I’m not too cool to admit that I’ve taken life lessons from “Doctor Who” — I abide by John Green’s definition of “nerdiness” as “unironic enthusiasm about the miracle of human consciousness.” (I’m also not so pretentious that I consider my opinion on it invalid despite the fact that, no, I haven’t watched the original series, so there.) I named my blog for a quote from “The Power of Three.” I have “Allons-y!” tattooed on my leg. I think one of the show’s strengths is its zeal for adventure and discovery, not just in terms of travel to distant places, but in terms of introspection and self-discovery: see “The God Complex,” or really any regeneration. The show’s protagonist has to find out over and over who he really is. Keep reading »
Ever since I heard about Robin Williams’ devastating suicide, I’ve been thinking about this post and how I was going to write it. I’ve thought about it as I was drifting off to sleep. What did I want to say? How did I want to say it? Would it come out right? Would I even know what to say? What sorts of emotions would this stir?
The word suicide is even like a black hole of sorts. It’s expansive, never-ending and dark, and no matter how much you talk about it, there’s always more than can be said. Always. I wish I could say that you can’t relate, but unfortunately, I know far too many of you can. Maybe you’re even grappling with what to say and trying to find the words to comfort a family member, a friend and even yourself. It’s been 11 years since my father’s suicide, and I still fumble to find the right words every single day. So today, I will write them. Not just for my father. Not just for Robin Williams. But for me and for you — and for the millions that live with the effect of suicide every day. In my darkest days of grief, these are the five things I’ve learned about suicide… Keep reading »
“‘Man goes to doctor. Says he’s depressed. Says life is harsh and cruel. Says he feels all alone in a threatening world. Doctor says, “Treatment is simple. The great clown Pagliacci is in town tonight. Go see him. That should pick you up.” Man bursts into tears. Says, “But doctor… I am Pagliacci.” — ‘Watchmen’ excerpt via Patton Oswalt
I want to talk frankly about how to support people who are suicidal, from the position of someone who has been suicidal at times herself in her teenage and adult life. It can be incredibly difficult to be a support person for someone struggling with these issues, and I get asked a lot what to say or what to do. I’d also like to create a basic support guide for someone with daily mental health issues like depression or anxiety, but that’s another post (and there’s some resources out there).
I’m someone who has often been told that I’m just so strong and so many people look up to me and I shouldn’t ever consider suicide because people need me, etc. etc. etc. I know it’s all meant well, but it makes me feel like an animal in a cage, unable to express how I feel because I’m constrained by other people’s opinions of me and my own reputation. It’s not healthy for me, or for anyone. It’s ok to break down sometimes. It’s ok to reach the end of your rope.
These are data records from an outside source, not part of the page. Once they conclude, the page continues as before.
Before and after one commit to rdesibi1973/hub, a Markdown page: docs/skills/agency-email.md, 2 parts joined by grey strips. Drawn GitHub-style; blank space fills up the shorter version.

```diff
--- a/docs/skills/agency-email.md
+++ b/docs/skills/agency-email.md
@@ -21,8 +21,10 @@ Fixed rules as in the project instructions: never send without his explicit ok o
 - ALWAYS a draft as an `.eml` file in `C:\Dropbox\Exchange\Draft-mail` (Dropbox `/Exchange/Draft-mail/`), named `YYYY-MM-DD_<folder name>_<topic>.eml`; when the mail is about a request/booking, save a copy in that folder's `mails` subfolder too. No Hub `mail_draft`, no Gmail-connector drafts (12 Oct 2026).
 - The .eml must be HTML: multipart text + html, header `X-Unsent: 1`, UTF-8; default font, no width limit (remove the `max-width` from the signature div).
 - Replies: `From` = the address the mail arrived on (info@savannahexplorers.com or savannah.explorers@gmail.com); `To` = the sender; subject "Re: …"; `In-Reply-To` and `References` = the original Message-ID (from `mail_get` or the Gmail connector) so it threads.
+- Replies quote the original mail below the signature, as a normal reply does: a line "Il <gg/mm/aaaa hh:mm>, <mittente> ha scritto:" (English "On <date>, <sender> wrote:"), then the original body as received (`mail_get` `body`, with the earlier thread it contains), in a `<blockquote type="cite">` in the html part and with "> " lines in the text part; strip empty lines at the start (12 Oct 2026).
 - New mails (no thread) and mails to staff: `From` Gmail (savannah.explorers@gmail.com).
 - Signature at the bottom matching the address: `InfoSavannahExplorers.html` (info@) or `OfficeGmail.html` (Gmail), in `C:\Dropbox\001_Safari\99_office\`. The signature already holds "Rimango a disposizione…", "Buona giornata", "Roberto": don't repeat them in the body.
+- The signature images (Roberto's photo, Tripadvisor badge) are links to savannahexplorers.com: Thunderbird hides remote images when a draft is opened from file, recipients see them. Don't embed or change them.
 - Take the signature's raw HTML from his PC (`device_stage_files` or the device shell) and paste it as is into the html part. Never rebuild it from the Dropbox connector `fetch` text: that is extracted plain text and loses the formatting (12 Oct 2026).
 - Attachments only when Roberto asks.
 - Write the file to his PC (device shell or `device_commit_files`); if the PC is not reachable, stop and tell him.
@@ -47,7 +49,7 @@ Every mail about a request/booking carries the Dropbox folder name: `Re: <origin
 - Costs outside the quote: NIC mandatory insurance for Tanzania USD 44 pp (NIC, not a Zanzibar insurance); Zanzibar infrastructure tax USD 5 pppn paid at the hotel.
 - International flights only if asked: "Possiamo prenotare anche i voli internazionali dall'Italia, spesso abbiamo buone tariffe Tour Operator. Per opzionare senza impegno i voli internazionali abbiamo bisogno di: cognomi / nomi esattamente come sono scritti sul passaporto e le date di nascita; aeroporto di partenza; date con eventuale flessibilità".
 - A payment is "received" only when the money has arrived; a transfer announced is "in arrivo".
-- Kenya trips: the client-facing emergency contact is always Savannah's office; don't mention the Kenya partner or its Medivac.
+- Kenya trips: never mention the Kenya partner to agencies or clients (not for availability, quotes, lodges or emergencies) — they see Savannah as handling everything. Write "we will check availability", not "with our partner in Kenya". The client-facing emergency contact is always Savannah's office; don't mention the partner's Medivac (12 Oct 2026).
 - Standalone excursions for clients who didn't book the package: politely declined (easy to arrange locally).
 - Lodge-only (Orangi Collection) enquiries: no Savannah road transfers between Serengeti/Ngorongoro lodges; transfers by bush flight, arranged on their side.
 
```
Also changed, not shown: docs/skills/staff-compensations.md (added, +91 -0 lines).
And we need a community to help prevent this from happening over and over again. Keep reading »